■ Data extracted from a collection
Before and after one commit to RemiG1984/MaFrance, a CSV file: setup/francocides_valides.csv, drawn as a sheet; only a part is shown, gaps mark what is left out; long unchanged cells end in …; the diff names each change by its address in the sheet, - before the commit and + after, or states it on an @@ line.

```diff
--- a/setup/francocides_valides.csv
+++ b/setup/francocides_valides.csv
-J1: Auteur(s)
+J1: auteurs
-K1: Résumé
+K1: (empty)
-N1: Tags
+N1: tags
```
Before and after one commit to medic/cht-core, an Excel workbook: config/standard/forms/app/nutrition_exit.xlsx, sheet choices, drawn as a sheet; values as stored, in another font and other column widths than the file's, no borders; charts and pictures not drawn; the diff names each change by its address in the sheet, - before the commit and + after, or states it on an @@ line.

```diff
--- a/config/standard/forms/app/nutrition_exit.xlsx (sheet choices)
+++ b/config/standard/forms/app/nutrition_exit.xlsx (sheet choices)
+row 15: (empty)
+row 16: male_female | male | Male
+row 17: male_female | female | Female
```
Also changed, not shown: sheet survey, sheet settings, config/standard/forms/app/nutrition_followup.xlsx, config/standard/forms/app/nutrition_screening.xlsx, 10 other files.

--

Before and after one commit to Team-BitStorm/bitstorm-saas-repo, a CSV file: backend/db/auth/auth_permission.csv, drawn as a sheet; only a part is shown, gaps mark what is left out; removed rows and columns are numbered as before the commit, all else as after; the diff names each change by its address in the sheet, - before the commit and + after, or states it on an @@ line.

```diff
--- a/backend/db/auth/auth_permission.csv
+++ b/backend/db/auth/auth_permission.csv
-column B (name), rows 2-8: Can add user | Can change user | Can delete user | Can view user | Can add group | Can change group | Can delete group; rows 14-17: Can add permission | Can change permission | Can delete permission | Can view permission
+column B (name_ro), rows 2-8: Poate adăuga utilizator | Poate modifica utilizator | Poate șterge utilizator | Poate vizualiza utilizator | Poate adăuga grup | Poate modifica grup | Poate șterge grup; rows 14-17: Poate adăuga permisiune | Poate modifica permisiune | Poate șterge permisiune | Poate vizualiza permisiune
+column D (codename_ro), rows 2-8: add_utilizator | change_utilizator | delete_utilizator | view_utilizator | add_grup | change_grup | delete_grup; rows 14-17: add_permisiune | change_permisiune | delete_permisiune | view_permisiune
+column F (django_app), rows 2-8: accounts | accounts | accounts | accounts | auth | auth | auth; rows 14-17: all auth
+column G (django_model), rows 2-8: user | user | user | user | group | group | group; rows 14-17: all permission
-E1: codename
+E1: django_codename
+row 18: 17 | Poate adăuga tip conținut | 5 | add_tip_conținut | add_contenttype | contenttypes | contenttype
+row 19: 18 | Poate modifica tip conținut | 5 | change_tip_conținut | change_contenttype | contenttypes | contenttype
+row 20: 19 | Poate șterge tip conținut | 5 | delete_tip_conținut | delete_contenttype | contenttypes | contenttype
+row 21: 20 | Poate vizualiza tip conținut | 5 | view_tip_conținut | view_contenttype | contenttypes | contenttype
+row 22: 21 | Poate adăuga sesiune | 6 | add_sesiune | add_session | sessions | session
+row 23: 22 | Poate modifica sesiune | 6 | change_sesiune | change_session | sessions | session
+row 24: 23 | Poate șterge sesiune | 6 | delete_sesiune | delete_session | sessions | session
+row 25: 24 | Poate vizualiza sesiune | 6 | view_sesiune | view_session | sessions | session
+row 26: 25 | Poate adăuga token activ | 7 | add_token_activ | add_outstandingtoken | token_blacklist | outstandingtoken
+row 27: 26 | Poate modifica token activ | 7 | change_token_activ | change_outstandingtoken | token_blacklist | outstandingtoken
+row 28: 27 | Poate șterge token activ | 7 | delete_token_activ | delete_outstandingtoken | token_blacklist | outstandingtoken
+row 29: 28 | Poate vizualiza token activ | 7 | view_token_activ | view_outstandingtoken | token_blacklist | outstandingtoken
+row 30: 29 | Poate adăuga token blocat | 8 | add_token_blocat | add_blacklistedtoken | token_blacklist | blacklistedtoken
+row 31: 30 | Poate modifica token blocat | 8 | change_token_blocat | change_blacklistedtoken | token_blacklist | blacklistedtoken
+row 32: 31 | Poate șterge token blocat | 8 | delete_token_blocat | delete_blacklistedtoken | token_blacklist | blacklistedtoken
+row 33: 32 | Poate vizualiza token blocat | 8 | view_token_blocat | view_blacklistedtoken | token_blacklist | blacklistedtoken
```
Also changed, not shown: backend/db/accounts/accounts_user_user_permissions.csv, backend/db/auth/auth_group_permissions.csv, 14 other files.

■ Task details
Across all lines above, count those with the string "other". Only the number is wanted.

■ Written reply
3